Extract each line from the entries below that has the string "after" in it.

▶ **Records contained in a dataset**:
· · · · ·
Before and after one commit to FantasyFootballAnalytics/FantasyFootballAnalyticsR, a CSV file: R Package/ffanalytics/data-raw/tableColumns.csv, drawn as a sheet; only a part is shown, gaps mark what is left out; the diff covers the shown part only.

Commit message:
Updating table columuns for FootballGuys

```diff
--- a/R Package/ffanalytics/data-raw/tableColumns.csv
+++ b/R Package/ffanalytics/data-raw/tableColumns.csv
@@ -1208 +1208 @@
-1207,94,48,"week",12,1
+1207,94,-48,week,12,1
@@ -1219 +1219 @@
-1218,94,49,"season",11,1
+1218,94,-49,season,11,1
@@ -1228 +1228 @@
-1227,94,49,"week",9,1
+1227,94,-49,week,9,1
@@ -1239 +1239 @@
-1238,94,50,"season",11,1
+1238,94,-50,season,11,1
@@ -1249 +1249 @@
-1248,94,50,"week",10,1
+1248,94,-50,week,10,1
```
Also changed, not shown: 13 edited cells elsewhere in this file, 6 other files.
· · · · ·
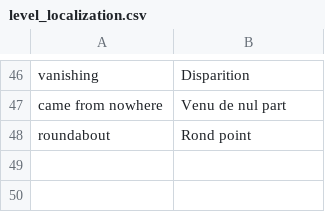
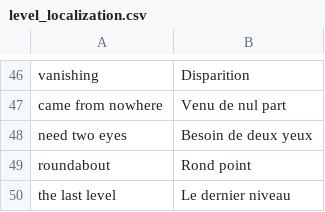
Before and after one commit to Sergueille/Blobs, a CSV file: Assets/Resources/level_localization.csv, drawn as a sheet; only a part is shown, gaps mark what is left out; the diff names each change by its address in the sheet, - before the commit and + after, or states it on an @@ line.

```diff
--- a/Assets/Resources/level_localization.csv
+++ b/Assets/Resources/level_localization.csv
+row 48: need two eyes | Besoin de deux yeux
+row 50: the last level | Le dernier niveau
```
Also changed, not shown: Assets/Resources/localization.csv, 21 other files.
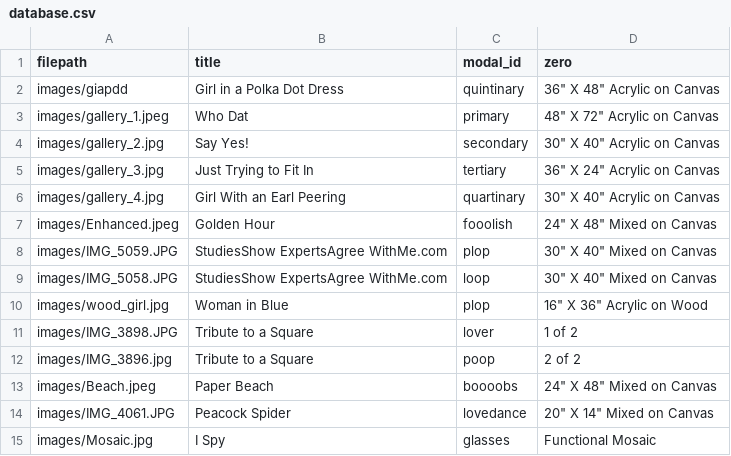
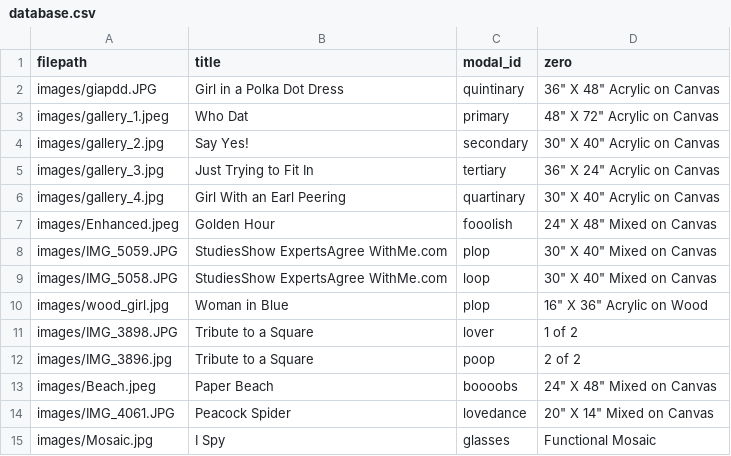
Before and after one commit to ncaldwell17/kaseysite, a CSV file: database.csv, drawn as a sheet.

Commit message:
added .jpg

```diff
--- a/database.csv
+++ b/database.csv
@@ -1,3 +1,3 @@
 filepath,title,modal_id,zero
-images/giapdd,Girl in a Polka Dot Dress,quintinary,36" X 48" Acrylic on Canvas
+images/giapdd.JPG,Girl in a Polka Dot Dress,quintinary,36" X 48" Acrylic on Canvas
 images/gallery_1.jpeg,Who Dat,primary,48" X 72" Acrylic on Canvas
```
· · · · ·
▶ **WRITTEN ANSWER**:
Before and after one commit to FantasyFootballAnalytics/FantasyFootballAnalyticsR, a CSV file: R Package/ffanalytics/data-raw/tableColumns.csv, drawn as a sheet; only a part is shown, gaps mark what is left out; the diff covers the shown part only.
Before and after one commit to Sergueille/Blobs, a CSV file: Assets/Resources/level_localization.csv, drawn as a sheet; only a part is shown, gaps mark what is left out; the diff names each change by its address in the sheet, - before the commit and + after, or states it on an @@ line.
Before and after one commit to ncaldwell17/kaseysite, a CSV file: database.csv, drawn as a sheet.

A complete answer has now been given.